In countries that have joined the AIB, the European Energy Certificate System (EECS) certifies and registers each GO, preventing double counting and identifying the source of the GO and the method of production. In some countries, GOs may also be used to track renewable natural gas as well as some nonrenewable resources, so it is important to specify the type of GO desired when procuring these instruments. GO certificates are viable for 12 months from the date of issue.

Guarantee-of-origin-features

Regulatory considerations

The European voluntary market is well defined with clear norms of transparency and accountability. However, there are some complexities to the market that are important to understand. Although the EECS system creates rules around the creation and transfer of GOs, there are some country specific rules that can impact customers, specifically around project eligibility and GO cancellation. Although Europe is considered to be a single market, GOs are intended (where possible) to be cancelled in the GO registry of the country in which renewable energy claims are made.
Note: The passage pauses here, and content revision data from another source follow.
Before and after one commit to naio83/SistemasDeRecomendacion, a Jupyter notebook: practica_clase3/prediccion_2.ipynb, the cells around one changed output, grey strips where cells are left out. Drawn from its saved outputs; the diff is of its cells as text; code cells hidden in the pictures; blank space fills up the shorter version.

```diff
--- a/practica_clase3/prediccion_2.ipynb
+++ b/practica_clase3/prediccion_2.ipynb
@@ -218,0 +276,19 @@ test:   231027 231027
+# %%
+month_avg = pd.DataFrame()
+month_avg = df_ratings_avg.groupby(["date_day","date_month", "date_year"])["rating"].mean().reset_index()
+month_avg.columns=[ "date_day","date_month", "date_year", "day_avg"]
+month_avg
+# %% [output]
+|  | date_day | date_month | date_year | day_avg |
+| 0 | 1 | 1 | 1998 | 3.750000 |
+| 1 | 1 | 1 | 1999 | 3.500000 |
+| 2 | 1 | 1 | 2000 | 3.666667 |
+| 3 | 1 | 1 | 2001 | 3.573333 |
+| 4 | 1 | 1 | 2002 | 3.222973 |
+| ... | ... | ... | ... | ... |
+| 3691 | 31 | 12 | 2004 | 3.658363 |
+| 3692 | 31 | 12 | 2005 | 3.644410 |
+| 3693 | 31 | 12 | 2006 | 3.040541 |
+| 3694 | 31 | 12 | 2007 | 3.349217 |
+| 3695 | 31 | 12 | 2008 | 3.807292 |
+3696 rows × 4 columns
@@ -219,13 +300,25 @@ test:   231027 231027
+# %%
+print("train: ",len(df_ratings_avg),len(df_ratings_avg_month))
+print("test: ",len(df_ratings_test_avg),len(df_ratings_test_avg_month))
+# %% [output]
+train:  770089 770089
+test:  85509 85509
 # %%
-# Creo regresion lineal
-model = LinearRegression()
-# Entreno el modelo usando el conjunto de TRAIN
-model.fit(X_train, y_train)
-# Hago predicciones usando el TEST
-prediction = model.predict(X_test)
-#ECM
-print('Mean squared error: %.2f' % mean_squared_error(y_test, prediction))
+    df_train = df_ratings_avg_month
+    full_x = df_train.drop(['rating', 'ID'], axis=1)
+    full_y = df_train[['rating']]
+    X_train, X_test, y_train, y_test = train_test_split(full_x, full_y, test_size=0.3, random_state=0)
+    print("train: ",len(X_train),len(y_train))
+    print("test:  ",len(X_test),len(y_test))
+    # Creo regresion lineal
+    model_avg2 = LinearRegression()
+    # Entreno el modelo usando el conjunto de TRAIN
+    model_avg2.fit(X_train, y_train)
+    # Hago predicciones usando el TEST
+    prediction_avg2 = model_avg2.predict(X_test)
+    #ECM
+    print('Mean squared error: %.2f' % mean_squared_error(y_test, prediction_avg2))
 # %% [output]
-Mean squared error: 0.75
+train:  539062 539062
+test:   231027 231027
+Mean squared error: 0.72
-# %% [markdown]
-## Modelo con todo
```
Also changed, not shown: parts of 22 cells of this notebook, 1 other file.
Due to a patchwork of trading/cancellation restrictions across the continent, this requirement can add administrative complexity for companies with operations in multiple countries. 3Degrees works closely with our clients to help them navigate the logistics of making EU-wide renewable energy claims in line with market rules.
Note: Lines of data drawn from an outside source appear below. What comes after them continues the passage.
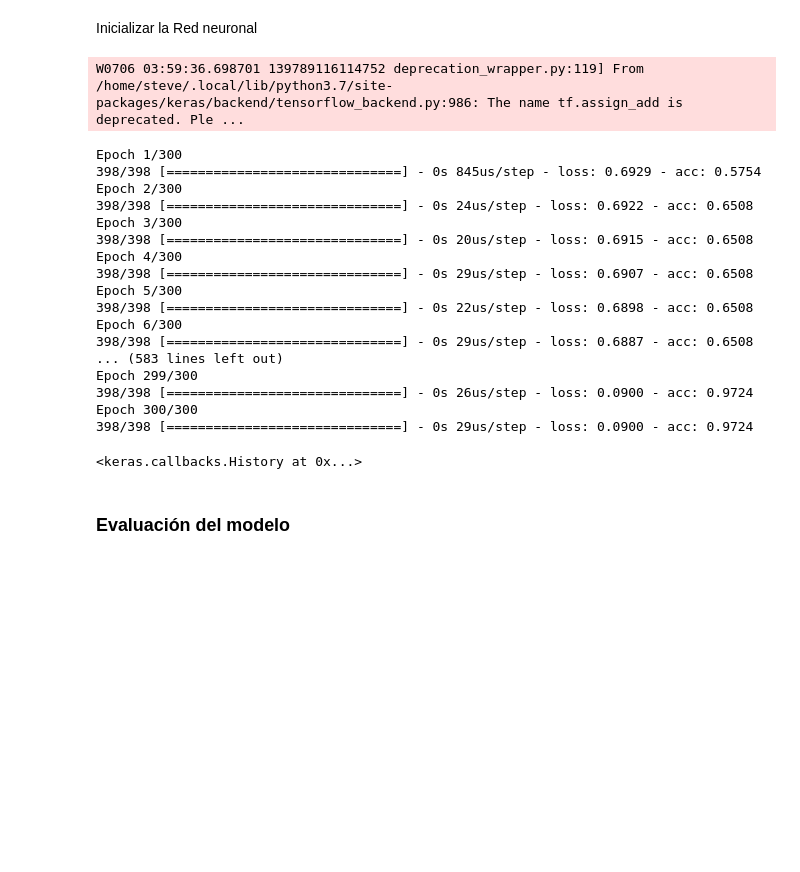
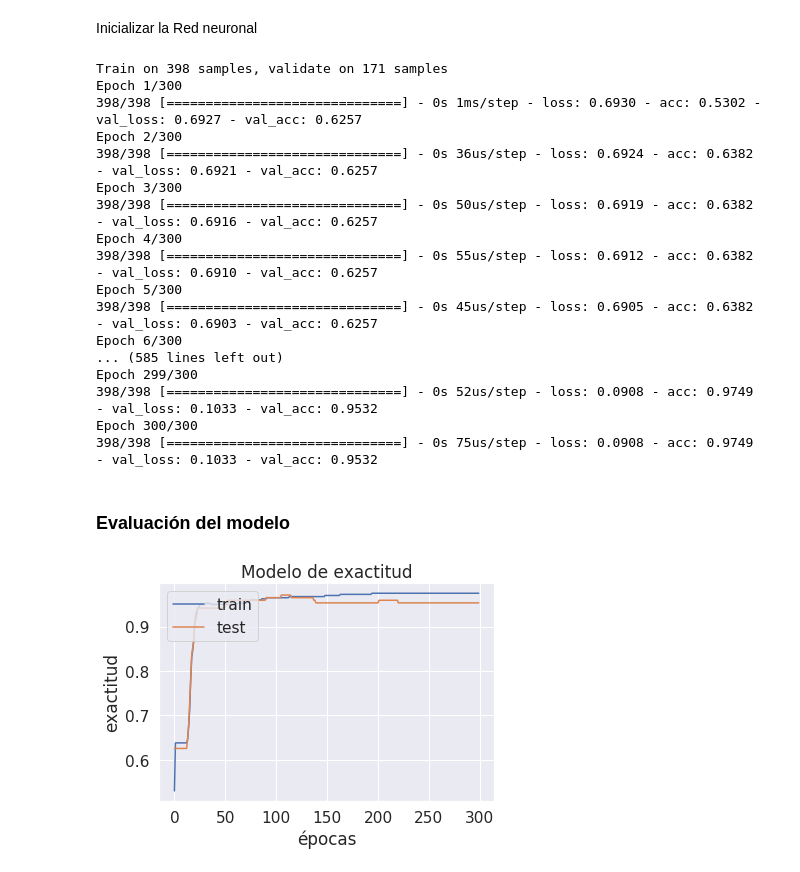
Before and after one commit to stevematos/ia_final, a Jupyter notebook: Red neuronal.ipynb, the cells around one changed output. Drawn from its saved outputs; the diff is of its cells as text; code cells hidden in the pictures; blank space fills up the shorter version.

```diff
--- a/Red neuronal.ipynb
+++ b/Red neuronal.ipynb
@@ -56,26 +56,35 @@ classifier.add(Dense(units = 1, kernel_initializer = "uniform",  activation = "s
 # %%
 classifier.compile(optimizer = "adam", loss = "binary_crossentropy", metrics = ["accuracy"])
 # %%
-classifier.fit(X_train, y_train,  batch_size = 100, epochs = 300)
+history = classifier.fit(X_train, y_train,  batch_size = 100, epochs = 300,validation_data=(X_test,y_test))
 # %% [output]
-W0706 03:59:36.698701 139789116114752 deprecation_wrapper.py:119] From /home/steve/.local/lib/python3.7/site-packages/keras/backend/tensorflow_backend.py:986: The name tf.assign_add is deprecated. Ple ...
+Train on 398 samples, validate on 171 samples
+Epoch 1/300
+398/398 [==============================] - 0s 1ms/step - loss: 0.6930 - acc: 0.5302 - val_loss: 0.6927 - val_acc: 0.6257
+Epoch 2/300
+398/398 [==============================] - 0s 36us/step - loss: 0.6924 - acc: 0.6382 - val_loss: 0.6921 - val_acc: 0.6257
+Epoch 3/300
+398/398 [==============================] - 0s 50us/step - loss: 0.6919 - acc: 0.6382 - val_loss: 0.6916 - val_acc: 0.6257
+Epoch 4/300
+398/398 [==============================] - 0s 55us/step - loss: 0.6912 - acc: 0.6382 - val_loss: 0.6910 - val_acc: 0.6257
+Epoch 5/300
+398/398 [==============================] - 0s 45us/step - loss: 0.6905 - acc: 0.6382 - val_loss: 0.6903 - val_acc: 0.6257
+Epoch 6/300
+... (585 lines left out)
+Epoch 299/300
+398/398 [==============================] - 0s 52us/step - loss: 0.0908 - acc: 0.9749 - val_loss: 0.1033 - val_acc: 0.9532
+Epoch 300/300
+398/398 [==============================] - 0s 75us/step - loss: 0.0908 - acc: 0.9749 - val_loss: 0.1033 - val_acc: 0.9532
-Epoch 1/300
-398/398 [==============================] - 0s 845us/step - loss: 0.6929 - acc: 0.5754
-Epoch 2/300
-398/398 [==============================] - 0s 24us/step - loss: 0.6922 - acc: 0.6508
-Epoch 3/300
-398/398 [==============================] - 0s 20us/step - loss: 0.6915 - acc: 0.6508
-Epoch 4/300
-398/398 [==============================] - 0s 29us/step - loss: 0.6907 - acc: 0.6508
-Epoch 5/300
-398/398 [==============================] - 0s 22us/step - loss: 0.6898 - acc: 0.6508
-Epoch 6/300
-398/398 [==============================] - 0s 29us/step - loss: 0.6887 - acc: 0.6508
-... (583 lines left out)
-Epoch 299/300
-398/398 [==============================] - 0s 26us/step - loss: 0.0900 - acc: 0.9724
-Epoch 300/300
-398/398 [==============================] - 0s 29us/step - loss: 0.0900 - acc: 0.9724
-<keras.callbacks.History at 0x...>
 # %% [markdown]
 ### Evaluación del modelo
+# %%
+# Modelo de exactitud
+plt.plot(history.history['acc'])
+plt.plot(history.history['val_acc'])
+plt.title('Modelo de exactitud')
+plt.ylabel('exactitud')
+plt.xlabel('épocas')
+plt.legend(['train', 'test'], loc='upper left')
+plt.show()
+# %% [output]
+[figure, added]
```
Also changed, not shown: parts of 8 cells of this notebook, 6 other files.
AIB-members-2020

Note: As of Q1 2020, Latvia, Montenegro, and Portugal are in the process of applying to join the Association of Issuing Bodies (AIB).

Interested in learning more about global renewable energy options? Read our blog on Navigating the Opportunities and Pitfalls of International Renewable Energy Markets or this case study on how Verisk is successfully addressing emissions from its global energy load.

Exploring I-RECs: A renewable energy option in international markets

wind turbines in Asia

In 2015, the World Resources Institute (WRI) unveiled new guidance for Scope 2 emissions accounting within the Greenhouse Gas Protocol Corporate Standard. This update introduced a market-based accounting mechanism that gives companies the opportunity to reduce their Scope 2 emissions through the purchase of renewable energy certificates, PPAs, and other contractual instruments. This provision has driven a new focus on global energy purchasing, with more organizations looking for options across the globe.

Product Profile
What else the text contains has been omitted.